Figure 1: Pseudogravity magnetic image. Data within EL 03 and EL 04 displayed. The ‘close-up’ image on the right highlights the magnetic anomalies well. A red response indicates a stronger magnetic signal. The general outline of the large magnetic complex is indicated; and the elevated responses around the ‘rim’ of the complex is highlighted well. Prospects have been annotated.
A good image of the magnetic response within EL 03 and EL04 is presented in Figure 1. The pseudogravity filter involves both pole reduction and vertical integration; which can be thought of as effectively shifting anomalies over their sources and removing the dipolar response of the field [assuming induced magnetization]. The result is a smoothed and simplified version of the magnetic response over the area. The large circular magnetic complex is well highlighted, with the strongest response on the rim of the complex at Melilup.
Figure 2: Combined residual magnetic image. Data within EL 03 and EL 04 displayed. The ‘close-up’ image on the right highlights the magnetic anomalies well. White in the image reflects a strong magnetic response in all residuals – shallow, intermediate and deep; indicating a higher likelihood at that location of depth extensive sources [ie, not just a shallow response]. The general outline of the large magnetic complex is indicated. Prospects have been annotated.

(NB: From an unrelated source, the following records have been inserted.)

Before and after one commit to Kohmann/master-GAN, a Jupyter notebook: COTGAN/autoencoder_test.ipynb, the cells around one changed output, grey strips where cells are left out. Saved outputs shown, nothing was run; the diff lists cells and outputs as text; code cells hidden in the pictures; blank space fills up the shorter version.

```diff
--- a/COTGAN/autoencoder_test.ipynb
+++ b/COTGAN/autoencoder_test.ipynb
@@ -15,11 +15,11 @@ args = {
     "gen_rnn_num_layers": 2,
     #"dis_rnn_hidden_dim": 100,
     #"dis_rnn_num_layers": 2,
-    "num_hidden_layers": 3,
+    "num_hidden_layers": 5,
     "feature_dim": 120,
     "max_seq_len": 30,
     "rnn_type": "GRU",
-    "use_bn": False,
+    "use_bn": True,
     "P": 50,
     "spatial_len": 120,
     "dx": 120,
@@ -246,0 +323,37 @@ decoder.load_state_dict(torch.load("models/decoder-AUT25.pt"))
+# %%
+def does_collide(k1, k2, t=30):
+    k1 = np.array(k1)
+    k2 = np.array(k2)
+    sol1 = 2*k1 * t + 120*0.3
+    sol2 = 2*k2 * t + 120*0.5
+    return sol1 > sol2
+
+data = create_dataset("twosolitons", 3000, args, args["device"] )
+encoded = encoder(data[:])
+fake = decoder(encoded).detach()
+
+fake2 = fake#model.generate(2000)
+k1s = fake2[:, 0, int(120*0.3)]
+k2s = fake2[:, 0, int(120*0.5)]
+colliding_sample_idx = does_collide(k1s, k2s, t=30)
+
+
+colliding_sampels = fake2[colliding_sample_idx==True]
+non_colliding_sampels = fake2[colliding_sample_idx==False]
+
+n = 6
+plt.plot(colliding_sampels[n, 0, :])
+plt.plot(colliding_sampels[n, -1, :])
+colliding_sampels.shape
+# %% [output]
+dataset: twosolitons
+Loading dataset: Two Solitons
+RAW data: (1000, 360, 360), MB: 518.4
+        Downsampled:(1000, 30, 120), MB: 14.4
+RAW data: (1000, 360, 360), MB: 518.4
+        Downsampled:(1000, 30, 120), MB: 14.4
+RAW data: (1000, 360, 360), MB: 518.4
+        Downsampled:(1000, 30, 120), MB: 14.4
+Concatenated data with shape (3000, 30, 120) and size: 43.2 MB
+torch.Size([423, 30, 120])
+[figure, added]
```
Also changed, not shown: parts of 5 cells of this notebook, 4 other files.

Two more useful magnetic images are presented in Figures 2 & 3; and the radiometric response in Figures 4 & 5.
Figure 3: Radial symmetry [intrusion detection] magnetic image. Data within EL 03 and EL 04 displayed. This filter highlights positive magnetic anomalies that are both radially symmetric and exhibit a strong amplitude. The minimum radius = 800m, which corresponds to a diameter range of 1.6km to 3.2km. The elevated discrete responses around the rim of the main magnetic complex are well highlighted using this filter.
Figure 4: Residual Potassium image. Data within EL 03 and EL 04 displayed. The radiometric data was difficult to level, so a broad residual has been applied to the data grid improving the delineation of discrete anomalies. The ‘close-up’ image on the right highlights the zones of elevated Potassium well. The black polygons outline the most anomalous responses; mostly around the rim of the large magnetic complex [which could be multiple features with rims].

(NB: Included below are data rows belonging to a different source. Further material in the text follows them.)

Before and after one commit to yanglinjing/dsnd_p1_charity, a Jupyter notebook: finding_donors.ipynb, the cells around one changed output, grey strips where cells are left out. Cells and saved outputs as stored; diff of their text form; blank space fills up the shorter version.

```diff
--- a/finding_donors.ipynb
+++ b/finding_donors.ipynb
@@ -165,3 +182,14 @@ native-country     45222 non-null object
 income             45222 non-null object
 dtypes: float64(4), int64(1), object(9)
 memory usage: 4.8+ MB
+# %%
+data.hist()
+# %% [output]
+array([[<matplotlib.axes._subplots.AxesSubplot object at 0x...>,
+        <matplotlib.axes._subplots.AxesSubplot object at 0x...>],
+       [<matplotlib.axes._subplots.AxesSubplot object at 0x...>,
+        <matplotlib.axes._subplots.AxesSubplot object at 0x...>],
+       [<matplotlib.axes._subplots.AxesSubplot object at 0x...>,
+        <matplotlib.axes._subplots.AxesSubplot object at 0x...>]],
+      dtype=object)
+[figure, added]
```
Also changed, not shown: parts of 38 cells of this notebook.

Figure 5: Ternary radiometric image, where Potassium = Red, Thorium = Green and Uranium = Blue [standard combination]. The residual element grids were used in the ternary display [residual 200-1km]. Unfortunately the data are not of a quality high enough to manipulate the element ratios or generate useful radioelement ratio ternary images. This standard ternary image does however, highlight the anomalous radiometric zones well. It is the elevated Potassium polygons that have been overlain on the ‘close-up’ image on the right.
The Potassium and ternary radiometric images shown in Figures 4 and 5 respectively are useful for highlighting anomalism. There is a reasonable spatial correlation between discrete elevated magnetic and radiometric anomalies. This observation was combined with an analysis of the SRTM 30m topography data [subtle circular to elliptical depressions specifically] to carry out preliminary targeting runs to identify locations where favourable magnetic, radiometric and topographic responses coincide. Being highly aware of the variable magnetic response of porphyry systems and the limitations of the data by virtue of its vintage; a set of target areas were defined for ground follow-up. The results are presented in Figure 6.

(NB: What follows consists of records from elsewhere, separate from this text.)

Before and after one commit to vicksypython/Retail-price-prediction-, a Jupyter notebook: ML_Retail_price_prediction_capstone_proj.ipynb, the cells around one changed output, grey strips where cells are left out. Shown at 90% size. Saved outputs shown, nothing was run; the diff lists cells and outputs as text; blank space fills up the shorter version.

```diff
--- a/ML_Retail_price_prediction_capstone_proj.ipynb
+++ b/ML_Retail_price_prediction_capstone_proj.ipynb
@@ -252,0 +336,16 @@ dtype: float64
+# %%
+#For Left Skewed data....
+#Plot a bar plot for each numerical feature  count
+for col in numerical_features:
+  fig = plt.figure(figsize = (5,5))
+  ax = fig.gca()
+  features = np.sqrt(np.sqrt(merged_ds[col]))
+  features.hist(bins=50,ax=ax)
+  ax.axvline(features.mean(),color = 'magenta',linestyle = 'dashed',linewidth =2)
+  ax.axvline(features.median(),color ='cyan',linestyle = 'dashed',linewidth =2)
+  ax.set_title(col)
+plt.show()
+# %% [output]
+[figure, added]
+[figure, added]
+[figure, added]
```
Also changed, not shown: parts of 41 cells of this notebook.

Figure 6: Geophysical target zones. The geophysical and remote sensing data were used to generate exploration target zones. The porphyry Cu-Au model of Koschke  was used. Specifically, the following layers were combined: MAGNETIC radially symmetric highs, RADIOMETRIC potassium highs, TOPOGRAPHY radially symmetric lows. Targets were categorized into one of three priority classes, with priority-1 being the highest priority targets.